Find the word "lift" in the data below and copy each line that holds it.

=== Begin Enclosure ===

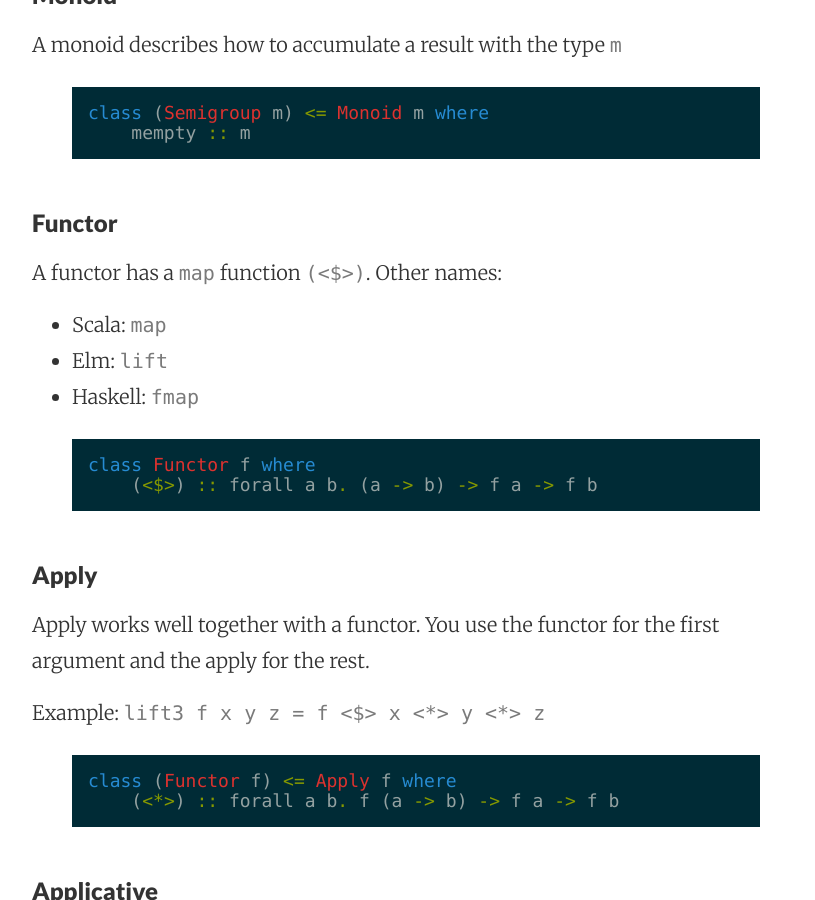
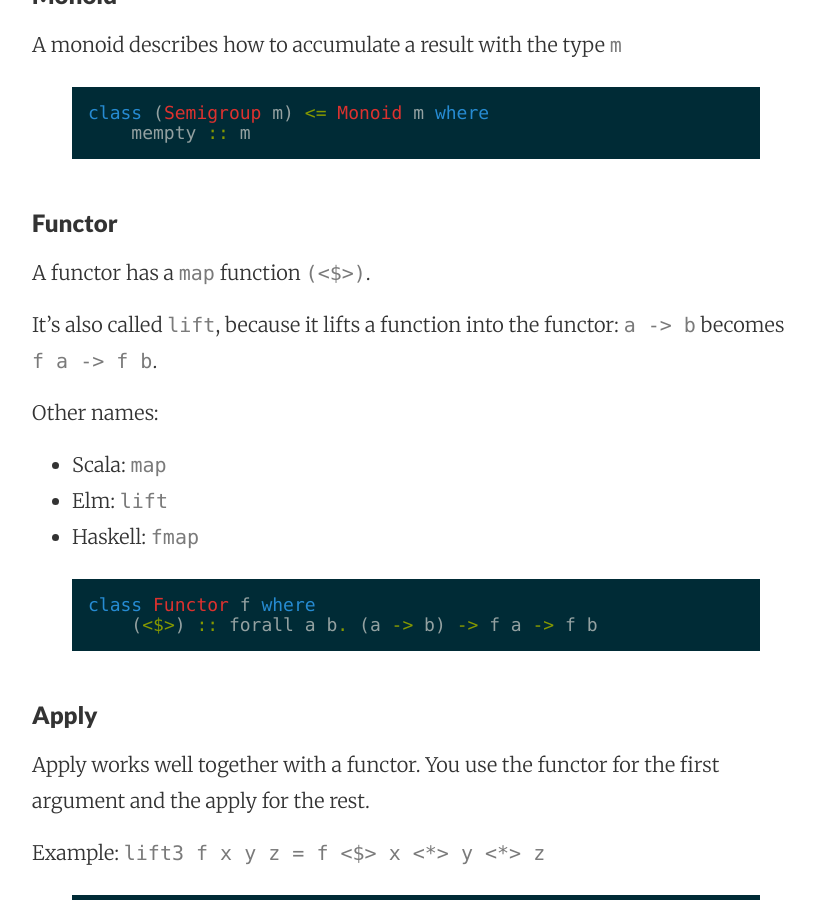
Before and after one commit to archaeron/archaeron.github.io, a Jekyll site: the page built from _posts/2014-09-15-purescript-typeclasses.md, in a window 1280 px wide and 900 px high, scrolled down 772 px. Shown: the whole window, without its empty margins (224-1039 px from the left). Built offline with Jekyll 4.4.1, drawn with Linux system fonts in a browser that asks for light colours.

Commit message:
explanation for lift

```diff
--- a/_posts/2014-09-15-purescript-typeclasses.md
+++ b/_posts/2014-09-15-purescript-typeclasses.md
@@ -20,6 +20,7 @@ class Semigroup a where
 {% endhighlight %}
 
 ### Monoid
+
 A monoid describes how to accumulate a result with the type `m`
 
 {% highlight haskell %}
@@ -32,12 +33,14 @@ class (Semigroup m) <= Monoid m where
 ### Functor
 
 A functor has a `map` function `(<$>)`.
+
+It's also called `lift`, because it lifts a function into the functor: `a -> b` becomes `f a -> f b`.
+
 Other names:
 
 - Scala: `map`
 - Elm: `lift`
 - Haskell: `fmap`
-
 
 {% highlight haskell %}
 
```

=== End Enclosure ===

RESPONSE -
explanation for lift
+It's also called `lift`, because it lifts a function into the functor: `a -> b` becomes `f a -> f b`.
 - Elm: `lift`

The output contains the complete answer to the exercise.